Trump considering 'brand new' travel ban
US President Donald Trump says he may change his original block on travelers from seven Muslim-majority nations. Two courts have since affirmed a suspension of the controversial executive order.
Speaking to reporters on Air Force One as he flew to Florida on Friday, Trump said he expected to win a legal battle over his original directive, which suspended entry to the US for refugees as well as visitors from Iran, Iraq, Libya, Somalia, Sudan, Syria and Yemen.
"We will continue to go through the court process and, ultimately, I have no doubt we will win that particular case," he said earlier.
But he confirmed that the White House was also weighing other alternatives beyond the court system, including making changes to the order. Trump suggested an amended executive order could be reissued by early next week.
White House backtracks
The president's comments represent a potentially embarrassing climb-down for the new US leader, who has insisted that the order was well drafted and was necessary for reasons of national security.
A day earlier, a US appeals court upheld a restraining order on Trump's original travel banafter it sparked protests at home and abroad, and caused chaos at some US airports. A federal judge in Seattle last week issued a temporary restraining order, which put the ban on ice.
The US Justice Department had argued that the January 27 executive order, which bans refugees for 120 and Syrian refugees indefinitely and citizens of seven Middle East or African countries, had been signed to head off a potential terror attack.

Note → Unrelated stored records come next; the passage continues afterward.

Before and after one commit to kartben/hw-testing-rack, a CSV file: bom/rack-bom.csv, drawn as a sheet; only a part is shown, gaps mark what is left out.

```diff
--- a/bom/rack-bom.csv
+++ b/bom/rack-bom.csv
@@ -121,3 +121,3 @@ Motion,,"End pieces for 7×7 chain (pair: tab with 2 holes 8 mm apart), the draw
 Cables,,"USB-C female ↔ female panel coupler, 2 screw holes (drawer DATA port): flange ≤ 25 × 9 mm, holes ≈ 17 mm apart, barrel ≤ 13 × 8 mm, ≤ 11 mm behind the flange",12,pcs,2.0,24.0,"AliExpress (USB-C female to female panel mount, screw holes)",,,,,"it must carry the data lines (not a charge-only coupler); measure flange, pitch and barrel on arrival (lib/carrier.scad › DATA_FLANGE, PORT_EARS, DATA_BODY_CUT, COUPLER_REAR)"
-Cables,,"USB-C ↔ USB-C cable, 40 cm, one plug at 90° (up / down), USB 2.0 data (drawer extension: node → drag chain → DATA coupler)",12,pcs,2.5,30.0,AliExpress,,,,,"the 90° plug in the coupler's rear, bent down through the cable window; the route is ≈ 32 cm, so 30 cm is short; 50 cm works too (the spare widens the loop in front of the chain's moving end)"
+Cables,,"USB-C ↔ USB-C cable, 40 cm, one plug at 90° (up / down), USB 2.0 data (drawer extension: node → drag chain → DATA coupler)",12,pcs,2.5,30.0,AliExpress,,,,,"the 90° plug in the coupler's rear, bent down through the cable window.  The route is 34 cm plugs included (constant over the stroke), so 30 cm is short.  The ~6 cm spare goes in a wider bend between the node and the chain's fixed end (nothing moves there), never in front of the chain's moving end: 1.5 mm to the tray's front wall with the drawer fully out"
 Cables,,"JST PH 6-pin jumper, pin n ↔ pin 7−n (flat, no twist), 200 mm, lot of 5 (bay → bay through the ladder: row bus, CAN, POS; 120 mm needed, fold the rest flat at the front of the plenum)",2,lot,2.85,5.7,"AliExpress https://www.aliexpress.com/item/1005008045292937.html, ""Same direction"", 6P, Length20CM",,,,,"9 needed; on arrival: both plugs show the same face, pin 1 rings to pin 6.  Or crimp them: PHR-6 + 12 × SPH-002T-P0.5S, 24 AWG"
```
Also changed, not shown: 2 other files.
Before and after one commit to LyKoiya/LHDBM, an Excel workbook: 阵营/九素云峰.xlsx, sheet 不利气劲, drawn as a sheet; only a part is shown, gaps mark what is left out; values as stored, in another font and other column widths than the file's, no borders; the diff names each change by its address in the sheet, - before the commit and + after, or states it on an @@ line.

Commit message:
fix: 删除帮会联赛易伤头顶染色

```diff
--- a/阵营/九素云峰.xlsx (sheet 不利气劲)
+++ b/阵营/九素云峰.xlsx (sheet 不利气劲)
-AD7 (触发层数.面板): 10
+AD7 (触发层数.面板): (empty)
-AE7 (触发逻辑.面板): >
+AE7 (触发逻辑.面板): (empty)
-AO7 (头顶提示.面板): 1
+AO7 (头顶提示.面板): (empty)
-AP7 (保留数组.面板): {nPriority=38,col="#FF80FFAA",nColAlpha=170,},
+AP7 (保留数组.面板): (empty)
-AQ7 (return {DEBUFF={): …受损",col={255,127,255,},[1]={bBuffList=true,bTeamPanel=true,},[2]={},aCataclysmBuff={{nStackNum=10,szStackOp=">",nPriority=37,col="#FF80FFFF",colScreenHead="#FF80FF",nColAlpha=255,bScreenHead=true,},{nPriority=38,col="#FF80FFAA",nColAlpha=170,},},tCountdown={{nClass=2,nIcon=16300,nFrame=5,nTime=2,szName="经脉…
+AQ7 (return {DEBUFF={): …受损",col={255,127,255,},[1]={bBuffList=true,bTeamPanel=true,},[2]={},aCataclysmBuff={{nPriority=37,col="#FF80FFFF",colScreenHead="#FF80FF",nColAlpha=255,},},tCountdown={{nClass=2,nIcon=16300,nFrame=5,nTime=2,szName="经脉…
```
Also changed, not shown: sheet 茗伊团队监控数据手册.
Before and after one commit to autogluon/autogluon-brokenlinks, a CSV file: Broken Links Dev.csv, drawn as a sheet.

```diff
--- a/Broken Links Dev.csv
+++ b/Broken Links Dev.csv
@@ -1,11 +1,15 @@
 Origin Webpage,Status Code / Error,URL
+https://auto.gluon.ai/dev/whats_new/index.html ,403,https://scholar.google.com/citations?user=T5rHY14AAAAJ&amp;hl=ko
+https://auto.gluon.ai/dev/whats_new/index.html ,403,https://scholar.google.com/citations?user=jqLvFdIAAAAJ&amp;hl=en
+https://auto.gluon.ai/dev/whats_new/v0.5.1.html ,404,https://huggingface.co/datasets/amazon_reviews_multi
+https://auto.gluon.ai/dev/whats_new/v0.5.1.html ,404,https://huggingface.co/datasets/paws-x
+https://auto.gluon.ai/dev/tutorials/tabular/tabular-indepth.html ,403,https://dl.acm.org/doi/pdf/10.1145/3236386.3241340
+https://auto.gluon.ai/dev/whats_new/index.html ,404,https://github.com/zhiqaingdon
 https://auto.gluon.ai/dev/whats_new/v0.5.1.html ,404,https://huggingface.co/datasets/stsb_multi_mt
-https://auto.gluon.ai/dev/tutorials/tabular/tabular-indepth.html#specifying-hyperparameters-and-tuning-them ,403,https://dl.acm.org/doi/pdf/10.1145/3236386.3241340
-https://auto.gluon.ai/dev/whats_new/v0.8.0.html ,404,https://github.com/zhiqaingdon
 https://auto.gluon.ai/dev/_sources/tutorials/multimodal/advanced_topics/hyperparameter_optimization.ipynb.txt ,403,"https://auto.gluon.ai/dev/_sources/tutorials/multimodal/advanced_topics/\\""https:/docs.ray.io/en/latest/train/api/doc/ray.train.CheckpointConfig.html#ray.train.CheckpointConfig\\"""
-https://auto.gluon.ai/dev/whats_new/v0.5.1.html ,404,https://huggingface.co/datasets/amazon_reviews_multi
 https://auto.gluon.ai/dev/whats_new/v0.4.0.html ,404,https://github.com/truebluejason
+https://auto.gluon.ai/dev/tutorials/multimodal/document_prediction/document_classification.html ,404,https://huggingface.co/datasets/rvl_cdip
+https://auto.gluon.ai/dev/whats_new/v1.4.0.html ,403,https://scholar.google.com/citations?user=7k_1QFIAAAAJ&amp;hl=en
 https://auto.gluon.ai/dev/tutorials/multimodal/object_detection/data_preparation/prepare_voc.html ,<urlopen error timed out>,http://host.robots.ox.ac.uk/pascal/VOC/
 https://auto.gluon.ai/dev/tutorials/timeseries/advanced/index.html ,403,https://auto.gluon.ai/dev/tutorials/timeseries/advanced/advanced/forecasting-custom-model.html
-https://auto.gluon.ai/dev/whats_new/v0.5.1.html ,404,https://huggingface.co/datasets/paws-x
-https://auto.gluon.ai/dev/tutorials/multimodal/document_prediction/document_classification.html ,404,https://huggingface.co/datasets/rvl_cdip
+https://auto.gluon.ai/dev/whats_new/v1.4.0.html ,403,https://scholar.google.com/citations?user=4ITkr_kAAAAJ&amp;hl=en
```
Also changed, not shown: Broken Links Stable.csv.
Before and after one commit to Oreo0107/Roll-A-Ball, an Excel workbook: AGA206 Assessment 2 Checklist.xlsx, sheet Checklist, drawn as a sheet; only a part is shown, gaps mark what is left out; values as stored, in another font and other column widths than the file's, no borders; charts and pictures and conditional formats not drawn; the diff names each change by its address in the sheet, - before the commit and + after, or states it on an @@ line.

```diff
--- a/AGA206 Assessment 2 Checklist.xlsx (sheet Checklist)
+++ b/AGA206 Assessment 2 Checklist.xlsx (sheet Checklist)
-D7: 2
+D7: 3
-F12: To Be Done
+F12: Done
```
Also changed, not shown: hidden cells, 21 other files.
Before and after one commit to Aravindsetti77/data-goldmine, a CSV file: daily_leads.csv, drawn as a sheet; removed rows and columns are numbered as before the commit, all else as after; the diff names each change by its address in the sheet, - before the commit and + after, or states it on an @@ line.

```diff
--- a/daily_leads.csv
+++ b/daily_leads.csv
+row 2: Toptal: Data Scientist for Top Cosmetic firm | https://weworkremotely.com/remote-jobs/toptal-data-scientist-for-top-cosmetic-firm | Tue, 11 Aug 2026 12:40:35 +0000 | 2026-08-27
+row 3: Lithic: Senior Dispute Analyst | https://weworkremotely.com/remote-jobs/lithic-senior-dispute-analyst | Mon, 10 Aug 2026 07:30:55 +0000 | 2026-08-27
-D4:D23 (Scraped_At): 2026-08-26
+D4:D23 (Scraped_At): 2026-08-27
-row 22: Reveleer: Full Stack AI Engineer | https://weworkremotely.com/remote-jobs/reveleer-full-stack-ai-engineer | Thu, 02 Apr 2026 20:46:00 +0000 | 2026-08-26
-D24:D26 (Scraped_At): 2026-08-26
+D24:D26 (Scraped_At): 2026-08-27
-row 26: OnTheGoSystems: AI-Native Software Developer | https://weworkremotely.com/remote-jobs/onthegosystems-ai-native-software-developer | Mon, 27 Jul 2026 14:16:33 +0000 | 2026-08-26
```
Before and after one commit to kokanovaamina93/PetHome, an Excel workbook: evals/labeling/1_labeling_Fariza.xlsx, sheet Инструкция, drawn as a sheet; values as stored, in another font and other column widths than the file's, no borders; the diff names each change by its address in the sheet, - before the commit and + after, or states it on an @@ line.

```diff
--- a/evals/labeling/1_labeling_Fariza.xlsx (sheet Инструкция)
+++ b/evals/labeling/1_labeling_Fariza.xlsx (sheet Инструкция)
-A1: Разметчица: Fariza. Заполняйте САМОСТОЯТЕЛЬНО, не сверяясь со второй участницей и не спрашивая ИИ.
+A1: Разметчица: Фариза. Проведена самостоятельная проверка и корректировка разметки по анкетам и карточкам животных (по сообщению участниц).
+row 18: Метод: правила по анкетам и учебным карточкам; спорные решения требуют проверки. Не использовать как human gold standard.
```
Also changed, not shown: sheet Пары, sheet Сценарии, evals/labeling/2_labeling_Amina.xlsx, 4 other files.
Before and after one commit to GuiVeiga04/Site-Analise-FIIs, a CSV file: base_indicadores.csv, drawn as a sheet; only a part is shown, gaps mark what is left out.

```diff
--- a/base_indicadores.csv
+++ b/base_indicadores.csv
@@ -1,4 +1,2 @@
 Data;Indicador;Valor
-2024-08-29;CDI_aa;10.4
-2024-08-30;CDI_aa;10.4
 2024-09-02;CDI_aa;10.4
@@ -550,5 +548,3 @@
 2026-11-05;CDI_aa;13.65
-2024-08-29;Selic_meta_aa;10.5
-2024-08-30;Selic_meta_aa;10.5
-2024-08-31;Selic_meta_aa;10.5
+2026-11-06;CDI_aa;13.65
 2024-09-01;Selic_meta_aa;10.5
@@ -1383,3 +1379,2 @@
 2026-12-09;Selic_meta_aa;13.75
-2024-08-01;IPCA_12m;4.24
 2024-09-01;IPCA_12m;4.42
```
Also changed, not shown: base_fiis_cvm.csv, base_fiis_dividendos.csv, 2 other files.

But several US states, which argued against the ban, said it had harmed thousands of state residents by splitting up families,delaying students hoping to travel, and stopping foreign travel by green card holders and their relatives.
Legal analysts say Trump's original ban could be rewritten to exclude affecting those with US residence visas or those who are permanent residents.
Meanwhile, White House Chief of Staff Reince Priebus said the legal dispute could still reach the US Supreme Court.
"Every single court option is on the table, including an appeal of the Ninth Circuit decision on the TRO (temporary restraining order) to the Supreme Court, including fighting out this case on the merits," Priebus said.
And in a new legal twist, the Ninth Circuit Court of Appeals in San Francisco, which heard the original appeal, asked the Justice Department and the state of Washington to submit arguments on whether a larger panel of judges should re-hear the arguments, after a three-judge panel unanimously refused to reinstate the ban.